mindgarden saidIt was originally performed in taverns, because the church deemed it too festive and decadent to be allowed in churches or the palace.
(Quite likely some official just didn't like the Germans, and was throwing his weight around.)
Handel previously had been Kapellmeister to German prince George, the Elector of Hanover, who in 1714 would become King George I of Great Britain and Ireland. Handel wrote his Water Music and Royal Fireworks Music for King George. It's difficult to believe any German prejudice would have been tolerated against Handel, the royal court's favorite composer, since the King himself was German.
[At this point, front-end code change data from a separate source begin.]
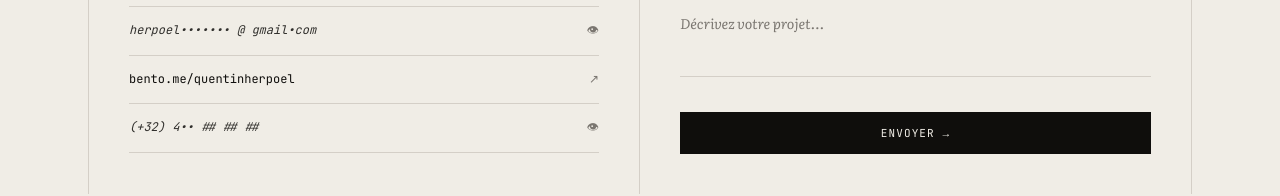
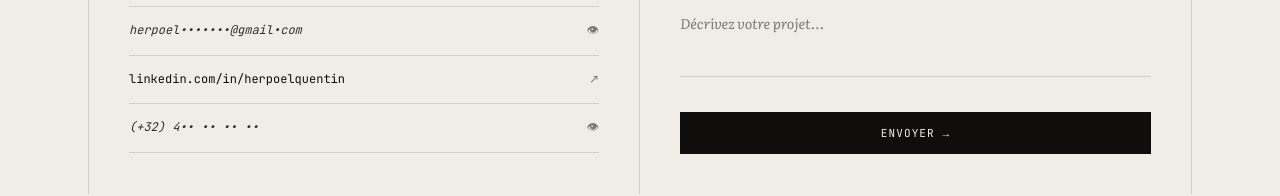
Before and after one commit to Toofi/toofi.github.io, an Angular app: page / in a window 1280 px wide. Shown: the part 3831-4027 px from the top of the page. Built offline with nearby package versions, Linux system fonts and the light colour scheme.

Commit message:
modified contact links

```diff
--- a/src/app/components/contact/contact.ts
+++ b/src/app/components/contact/contact.ts
@@ -34,20 +34,20 @@ export class ContactComponent {
         104, 101, 114, 112, 111, 101, 108, 46, 113, 117, 101, 110, 116, 105, 110, 64, 103, 109,
         97, 105, 108, 46, 99, 111, 109,
       ],
-      mask: 'herpoel••••••• @ gmail•com',
+      mask: 'herpoel•••••••@gmail•com',
       hint: 'Cliquer pour révéler',
     },
     {
       kind: 'public',
-      href: 'https://bento.me/quentinherpoel',
-      label: 'bento.me/quentinherpoel',
+      href: 'https://www.linkedin.com/in/herpoelquentin/',
+      label: 'linkedin.com/in/herpoelquentin',
       external: true,
     },
     {
       kind: 'protected',
       scheme: 'tel:',
       codes: [43, 51, 50, 52, 55, 56, 51, 50, 53, 51, 54, 56],
-      mask: '(+32) 4•• ## ## ##',
+      mask: '(+32) 4•• •• •• ••',
       hint: 'Cliquer pour révéler',
     },
   ];
```
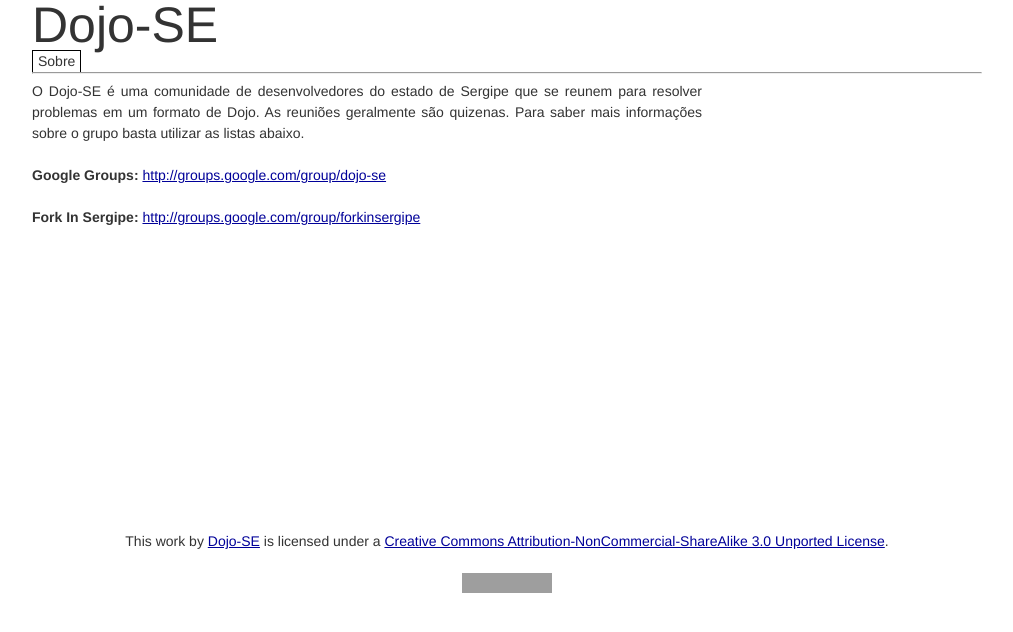
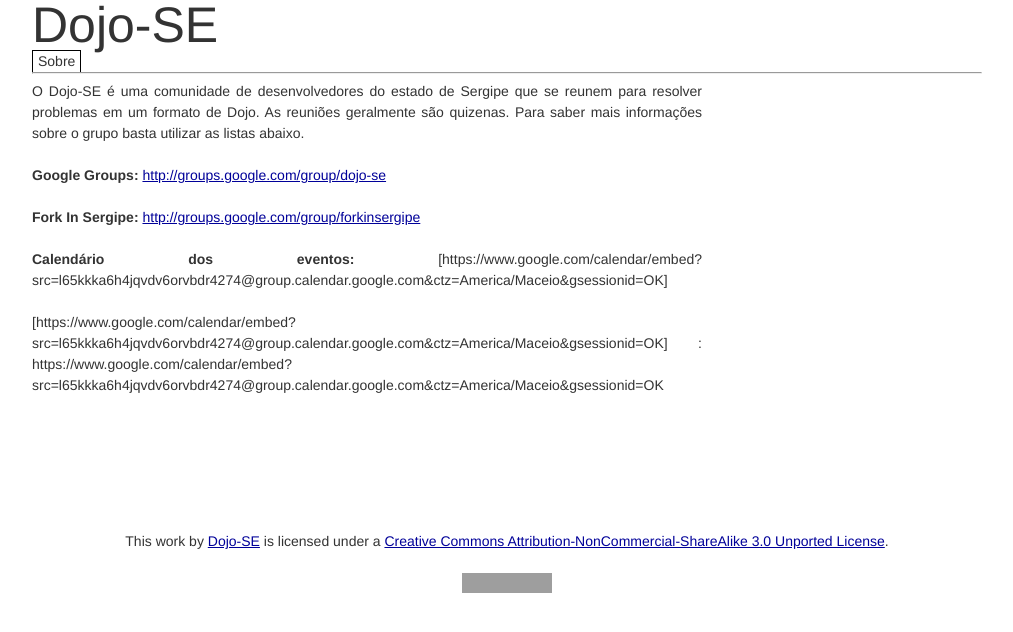
Before and after one commit to dojo-se/dojo-se.github.com, a Jekyll site: the page built from index.markdown, in a window 1280 px wide. Shown: the top 632 px of the page, without its empty margins (133-1146 px from the left). Built offline with Jekyll 4.4.1, drawn with Linux system fonts in a browser that asks for light colours; grey boxes are pictures that could not be loaded.

Commit message:
Adicionando o link do google calendar

```diff
--- a/index.markdown
+++ b/index.markdown
@@ -12,6 +12,10 @@
 
 **Fork In Sergipe:** [http://groups.google.com/group/forkinsergipe]
 
+**Calendário dos eventos:** [https://www.google.com/calendar/embed?src=l65kkka6h4jqvdv6orvbdr4274@group.calendar.google.com&ctz=America/Maceio&gsessionid=OK]
+
 [http://groups.google.com/group/dojo-se]: http://groups.google.com/group/dojo-se
 
 [http://groups.google.com/group/forkinsergipe]: http://groups.google.com/group/forkinsergipe
+
+[https://www.google.com/calendar/embed?src=l65kkka6h4jqvdv6orvbdr4274@group.calendar.google.com&ctz=America/Maceio&gsessionid=OK] : https://www.google.com/calendar/embed?src=l65kkka6h4jqvdv6orvbdr4274@group.calendar.google.com&ctz=America/Maceio&gsessionid=OK
```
The very first public performance of Messiah used 2 Cathedral choirs. But public musical performances always were in venues outside churches, not because the church disapproved of the content per se, but because non-liturgical music was not performed in churches (even a royal coronation was a religious rite). Music wasn't played if it wasn't part of the church service; a church couldn't be used for purely musical entertainment, regardless of the material's lofty biblical subject matter.
Furthermore, Handel charged admission, it's one of the ways composers earned their keep, in addition to aristocratic patronage. It simply wasn't permissible for a church in that era to charge the public admission for a profit motive, regardless of the entertainment's content.
No tavern would have accommodated the number of musicians & singers needed, nor the audience to make a profit. I have read no such reports of the first performances of the Messiah. The large public halls used may have been multi-purpose, leading to that misinterpretation.